It's astonishing to me now to look back at pictures of myself from that time, pre-puberty, with my skinny thighs and flat torso. I have no idea how I knew even then that I was fat or destined to be, but there were barometers, and I was, even as a normal-size kid, bigger than the skinny girls. The pretty girls.
My mom was plus-size, sometimes dieting and sometimes not bothering. I always liked her for who she was as well as how she looked, but I knew she was bigger than most of the other moms — and I knew I would end up looking just like her.
Puberty struck, and I started reading books on eating disorders, the better to coach myself into one. I wasn't disciplined enough for anorexia. I tried bulimia but couldn't find my mysteriously departed gag reflex. I wondered later if God had been protecting me from going down that road. I tried other stupid ideas, like chewing food but then spitting it out into the toilet. That lasted approximately one cookie before I gave up in disgust. I once broke a scale when it angered me beyond acceptance, then sheepishly tucked it away in a corner so my parents wouldn't know I had done it and skulked to the PX to buy a new one.
But the worst toll of my obsession with thinness at all costs was what it did to my perceptions of other people. I started seeing people as only collections of repulsive fat rolls or enviable concaves. I could immediately size someone up and rank whether this person was thinner or fatter than I was. If thinner, I burned with jealousy and assumed a reciprocal disdain. If fatter, I felt smug and superior. It was a terrible way to interact with the human race, and it was rotting me from the inside.
I repented and resolved to move on.
But it's hard. It's hard in this culture of thin-is-in and fat-is-gross to be someone who stands a full-figured 5-foot-9, someone with "big bones" and childbearing hips, with a bust and curves and substance.

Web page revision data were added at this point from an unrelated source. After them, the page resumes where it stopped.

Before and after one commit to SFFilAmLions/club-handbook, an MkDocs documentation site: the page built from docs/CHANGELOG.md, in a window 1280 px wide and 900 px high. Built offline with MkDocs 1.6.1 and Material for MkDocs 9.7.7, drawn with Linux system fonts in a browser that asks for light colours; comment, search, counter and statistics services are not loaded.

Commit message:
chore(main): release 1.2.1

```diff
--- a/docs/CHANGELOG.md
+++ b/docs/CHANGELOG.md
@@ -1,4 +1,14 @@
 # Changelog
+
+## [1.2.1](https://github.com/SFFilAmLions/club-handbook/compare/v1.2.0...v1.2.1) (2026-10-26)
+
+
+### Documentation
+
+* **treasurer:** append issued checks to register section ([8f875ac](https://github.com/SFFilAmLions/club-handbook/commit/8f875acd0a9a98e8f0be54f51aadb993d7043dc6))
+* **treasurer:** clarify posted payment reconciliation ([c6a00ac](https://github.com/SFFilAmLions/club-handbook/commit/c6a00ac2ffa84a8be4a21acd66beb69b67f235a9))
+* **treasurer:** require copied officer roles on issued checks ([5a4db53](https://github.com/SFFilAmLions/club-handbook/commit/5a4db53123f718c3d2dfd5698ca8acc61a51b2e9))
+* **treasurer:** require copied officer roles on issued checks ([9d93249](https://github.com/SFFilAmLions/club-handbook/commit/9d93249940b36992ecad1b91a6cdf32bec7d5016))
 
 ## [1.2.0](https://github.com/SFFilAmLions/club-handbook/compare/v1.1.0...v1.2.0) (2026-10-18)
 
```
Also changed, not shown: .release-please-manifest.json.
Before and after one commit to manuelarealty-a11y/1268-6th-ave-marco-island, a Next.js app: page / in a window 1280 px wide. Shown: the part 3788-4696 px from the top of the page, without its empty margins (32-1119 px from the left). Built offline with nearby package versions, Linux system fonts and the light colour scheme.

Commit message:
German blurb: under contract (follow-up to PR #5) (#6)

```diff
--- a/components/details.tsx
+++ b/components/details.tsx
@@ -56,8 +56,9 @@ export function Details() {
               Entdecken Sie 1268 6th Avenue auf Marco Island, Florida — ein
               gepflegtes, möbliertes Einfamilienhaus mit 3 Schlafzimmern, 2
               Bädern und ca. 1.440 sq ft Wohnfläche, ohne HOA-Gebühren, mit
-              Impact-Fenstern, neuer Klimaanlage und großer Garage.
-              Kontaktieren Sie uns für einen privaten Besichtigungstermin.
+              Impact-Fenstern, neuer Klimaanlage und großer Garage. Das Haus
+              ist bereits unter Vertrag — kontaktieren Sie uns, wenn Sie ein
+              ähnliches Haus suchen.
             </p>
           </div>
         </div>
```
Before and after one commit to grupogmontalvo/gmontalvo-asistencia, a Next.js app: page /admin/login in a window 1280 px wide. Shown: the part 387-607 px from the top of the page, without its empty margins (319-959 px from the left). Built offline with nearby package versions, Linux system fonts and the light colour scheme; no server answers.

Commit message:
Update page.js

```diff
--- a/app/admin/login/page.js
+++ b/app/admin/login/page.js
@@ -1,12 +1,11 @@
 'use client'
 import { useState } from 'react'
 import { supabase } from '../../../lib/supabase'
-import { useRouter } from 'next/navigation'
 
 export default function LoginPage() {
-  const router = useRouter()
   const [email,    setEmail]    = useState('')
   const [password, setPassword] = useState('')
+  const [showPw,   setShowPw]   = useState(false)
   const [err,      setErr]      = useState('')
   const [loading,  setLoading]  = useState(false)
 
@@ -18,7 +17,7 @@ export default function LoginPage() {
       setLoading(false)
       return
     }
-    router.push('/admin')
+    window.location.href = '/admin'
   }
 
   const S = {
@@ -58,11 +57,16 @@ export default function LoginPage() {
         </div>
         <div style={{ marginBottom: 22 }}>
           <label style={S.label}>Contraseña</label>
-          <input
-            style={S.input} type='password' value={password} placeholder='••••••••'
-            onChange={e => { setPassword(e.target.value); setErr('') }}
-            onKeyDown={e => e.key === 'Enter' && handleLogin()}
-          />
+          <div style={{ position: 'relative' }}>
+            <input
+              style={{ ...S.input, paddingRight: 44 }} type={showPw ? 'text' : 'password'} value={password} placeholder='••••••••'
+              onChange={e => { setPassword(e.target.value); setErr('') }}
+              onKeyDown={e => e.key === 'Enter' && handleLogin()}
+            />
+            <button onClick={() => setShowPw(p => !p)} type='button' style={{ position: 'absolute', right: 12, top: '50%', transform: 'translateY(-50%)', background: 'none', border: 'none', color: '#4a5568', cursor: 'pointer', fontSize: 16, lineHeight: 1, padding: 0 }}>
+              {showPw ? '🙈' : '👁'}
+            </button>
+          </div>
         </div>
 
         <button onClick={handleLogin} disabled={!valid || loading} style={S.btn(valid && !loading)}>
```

I went to my first ballet class in an oversize t-shirt and leggings, dismissing the breezy dress code suggestion that "any color leotard" would be fine. I looked around and started doing my sizing up, almost as an automatic defense mechanism. Yes, there were a variety of sizes, and it was not all waifish sixteen-year-olds as I had feared. But, I noted as well, I was in fact the largest person in the room. I gazed at myself in the mirror, half a head above most of the dancers, with thick round arms and stocky thighs and a powerful sports bra underneath holding my considerable bust in place in preparation for any jumping we might do. Not for me were the skimpy strappy leotards and boy shorts coverups.
And then our instructor came in. She was middle-aged, with beautiful white hair pulled back. Her physique was athletic but stout.
She opened her mouth. "All right, dancers! Let's begin."
I stopped my sizing up in wonder. "Dancers!"
She had called me a dancer. At this size, at this age, here I was, becoming what I wanted to be.
And, more, everyone here — lanky and stocky, middle-aged and college student, male and female — was a dancer along with me. We were more than our bodies, and we were using our bodies to transcend what the culture would say about us, about our worth. We were writing our own identity.
I don't yet have a daughter, and I don't know if I ever will. Not having been raised a boy, I don't know what the expectations and cultural weights will be like for Mikko as he grows. He's always been large, and I assume, genetics and upbringing being what they are, he always will be.
I hope my dancing through his childhood will keep his mind open to bodies being judged not just for how they compare to an idealized shape — but for the person inside, and for the identity they have chosen. I am a dancer, and I hope he will find his own label to prize.
This post is participating in the Body Image Carnival being hosted by Melodie at Breastfeeding Moms Unite! and MamanADroit who will be posting articles on themes pertaining to body image all week! Make sure you check out their blogs everyday between April 12-18 for links to other participants' posts as well as product reviews, a giveaway, and some links to research, information and resources pertaining to body image.